[What you will do]
As you look over the data below, please find each line where the word "DefaultButton" appears, then copy it.
── Data shown
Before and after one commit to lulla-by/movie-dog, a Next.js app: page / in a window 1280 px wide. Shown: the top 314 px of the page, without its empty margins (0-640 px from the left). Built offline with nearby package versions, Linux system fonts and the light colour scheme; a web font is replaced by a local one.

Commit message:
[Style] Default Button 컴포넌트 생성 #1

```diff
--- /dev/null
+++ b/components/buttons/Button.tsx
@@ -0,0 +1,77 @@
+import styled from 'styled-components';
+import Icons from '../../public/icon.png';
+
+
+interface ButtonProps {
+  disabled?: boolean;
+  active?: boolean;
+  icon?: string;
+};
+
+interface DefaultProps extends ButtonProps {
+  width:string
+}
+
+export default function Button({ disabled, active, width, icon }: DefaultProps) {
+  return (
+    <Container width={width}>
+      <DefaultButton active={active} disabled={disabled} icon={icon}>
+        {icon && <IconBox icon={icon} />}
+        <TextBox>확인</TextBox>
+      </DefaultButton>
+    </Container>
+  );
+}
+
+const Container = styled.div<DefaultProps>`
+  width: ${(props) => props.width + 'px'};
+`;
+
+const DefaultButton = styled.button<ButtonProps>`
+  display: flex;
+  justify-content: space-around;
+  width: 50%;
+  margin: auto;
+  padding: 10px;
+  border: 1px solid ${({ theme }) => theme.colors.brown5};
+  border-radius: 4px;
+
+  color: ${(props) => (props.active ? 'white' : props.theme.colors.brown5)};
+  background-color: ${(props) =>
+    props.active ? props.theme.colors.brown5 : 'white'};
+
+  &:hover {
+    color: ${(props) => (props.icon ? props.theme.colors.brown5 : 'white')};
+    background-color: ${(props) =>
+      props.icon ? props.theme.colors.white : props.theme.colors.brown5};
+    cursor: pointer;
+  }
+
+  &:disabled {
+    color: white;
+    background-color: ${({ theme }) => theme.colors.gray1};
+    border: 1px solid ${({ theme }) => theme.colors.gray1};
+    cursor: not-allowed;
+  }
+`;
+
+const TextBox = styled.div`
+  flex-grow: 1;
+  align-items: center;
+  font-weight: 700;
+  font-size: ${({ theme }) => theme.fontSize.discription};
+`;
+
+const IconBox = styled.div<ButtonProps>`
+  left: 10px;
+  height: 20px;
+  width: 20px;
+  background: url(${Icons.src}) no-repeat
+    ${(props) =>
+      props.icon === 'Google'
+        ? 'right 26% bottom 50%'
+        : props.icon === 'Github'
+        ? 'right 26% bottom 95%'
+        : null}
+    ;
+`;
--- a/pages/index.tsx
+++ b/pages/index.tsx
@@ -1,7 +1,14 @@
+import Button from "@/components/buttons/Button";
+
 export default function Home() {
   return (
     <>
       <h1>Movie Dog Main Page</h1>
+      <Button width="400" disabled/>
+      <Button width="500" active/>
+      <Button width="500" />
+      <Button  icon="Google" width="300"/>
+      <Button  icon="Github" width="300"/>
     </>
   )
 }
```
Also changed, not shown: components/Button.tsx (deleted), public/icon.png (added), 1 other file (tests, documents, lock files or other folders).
────
── Data shown
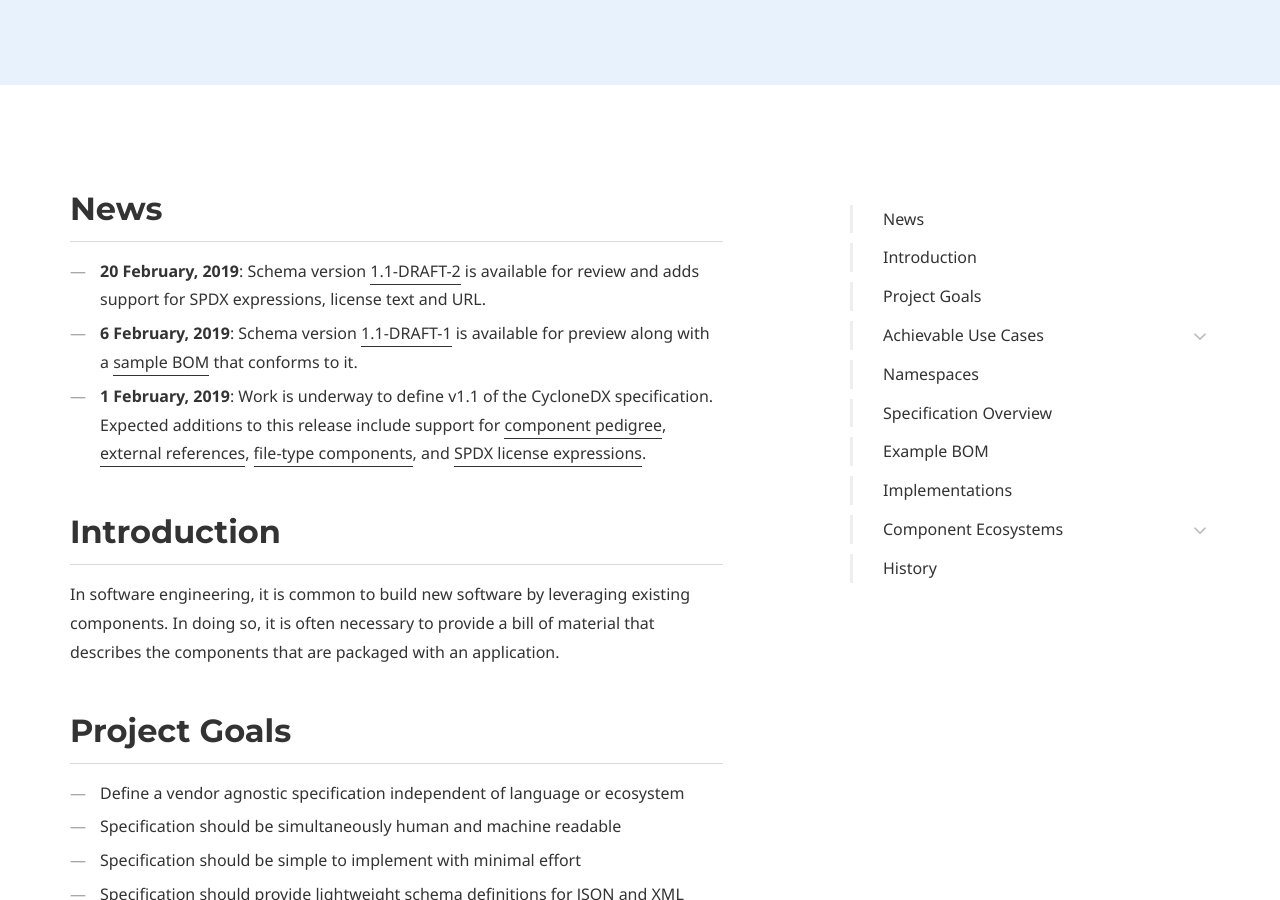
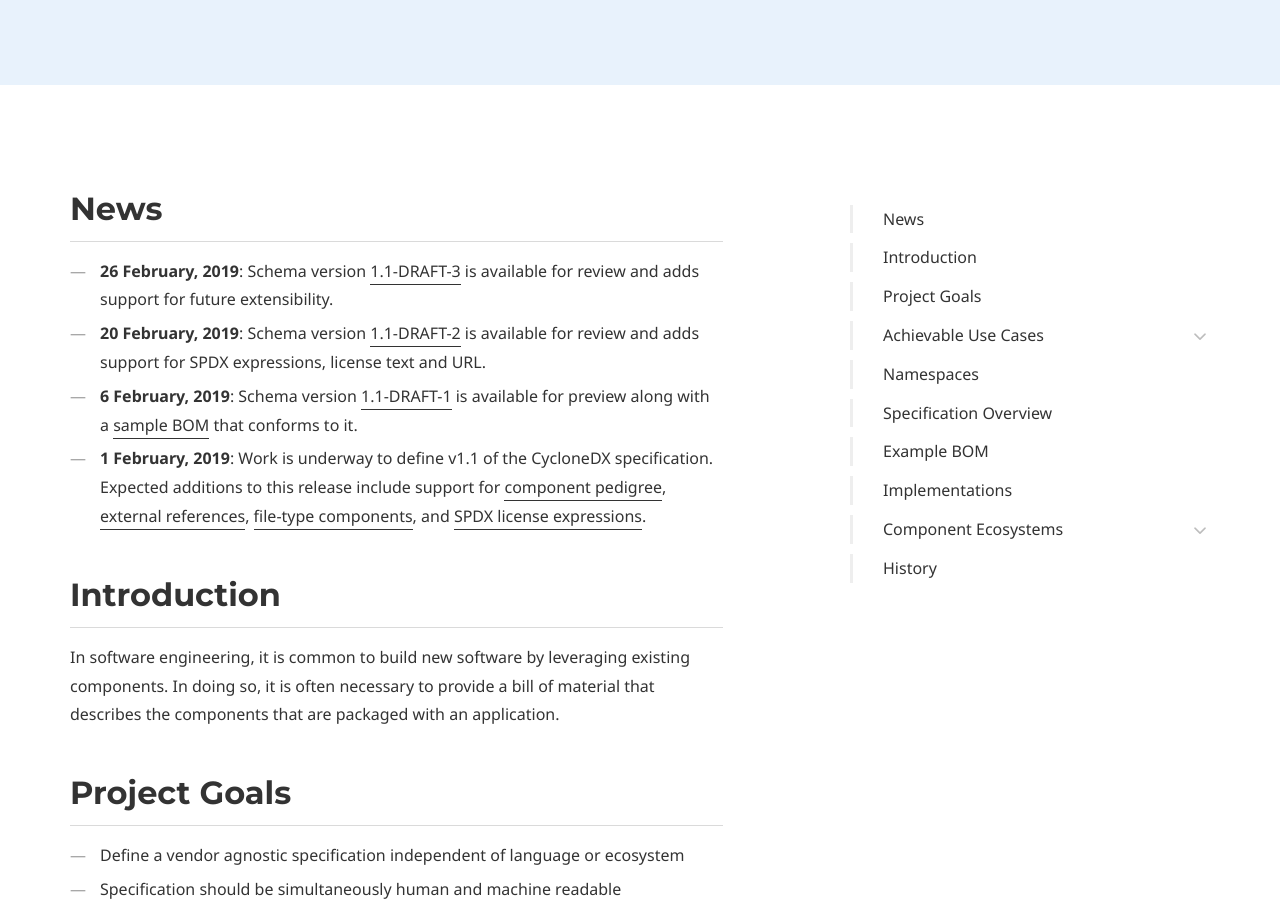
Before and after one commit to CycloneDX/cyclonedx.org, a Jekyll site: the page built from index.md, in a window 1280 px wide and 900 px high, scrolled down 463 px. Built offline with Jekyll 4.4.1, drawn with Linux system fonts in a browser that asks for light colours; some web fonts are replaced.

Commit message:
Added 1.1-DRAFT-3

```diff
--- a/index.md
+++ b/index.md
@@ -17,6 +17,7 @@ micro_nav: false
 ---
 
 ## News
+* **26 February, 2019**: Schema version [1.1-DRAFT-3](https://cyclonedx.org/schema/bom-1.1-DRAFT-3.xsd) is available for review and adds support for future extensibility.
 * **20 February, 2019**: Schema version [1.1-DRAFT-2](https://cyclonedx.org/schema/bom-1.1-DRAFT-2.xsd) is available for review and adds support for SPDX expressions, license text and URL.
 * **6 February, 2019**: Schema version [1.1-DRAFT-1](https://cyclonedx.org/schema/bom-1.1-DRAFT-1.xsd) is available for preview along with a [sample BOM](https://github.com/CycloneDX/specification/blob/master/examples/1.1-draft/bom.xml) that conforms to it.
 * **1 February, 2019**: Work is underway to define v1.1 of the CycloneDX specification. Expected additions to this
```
────
── Data shown
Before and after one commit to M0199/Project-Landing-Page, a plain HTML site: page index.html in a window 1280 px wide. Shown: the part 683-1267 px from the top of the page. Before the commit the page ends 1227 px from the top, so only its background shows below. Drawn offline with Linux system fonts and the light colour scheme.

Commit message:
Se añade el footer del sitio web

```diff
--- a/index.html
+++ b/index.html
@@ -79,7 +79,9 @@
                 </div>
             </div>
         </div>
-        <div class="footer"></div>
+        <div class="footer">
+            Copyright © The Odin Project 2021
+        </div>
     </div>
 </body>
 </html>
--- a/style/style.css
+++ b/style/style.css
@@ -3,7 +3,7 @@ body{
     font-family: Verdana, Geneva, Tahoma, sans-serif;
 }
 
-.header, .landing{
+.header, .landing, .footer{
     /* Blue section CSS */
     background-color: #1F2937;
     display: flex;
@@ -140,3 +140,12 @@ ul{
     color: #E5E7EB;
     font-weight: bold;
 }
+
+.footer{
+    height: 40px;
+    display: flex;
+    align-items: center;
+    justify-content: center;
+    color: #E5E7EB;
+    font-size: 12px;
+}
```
────
[Your solution]
+      <DefaultButton active={active} disabled={disabled} icon={icon}>
+      </DefaultButton>
+const DefaultButton = styled.button<ButtonProps>`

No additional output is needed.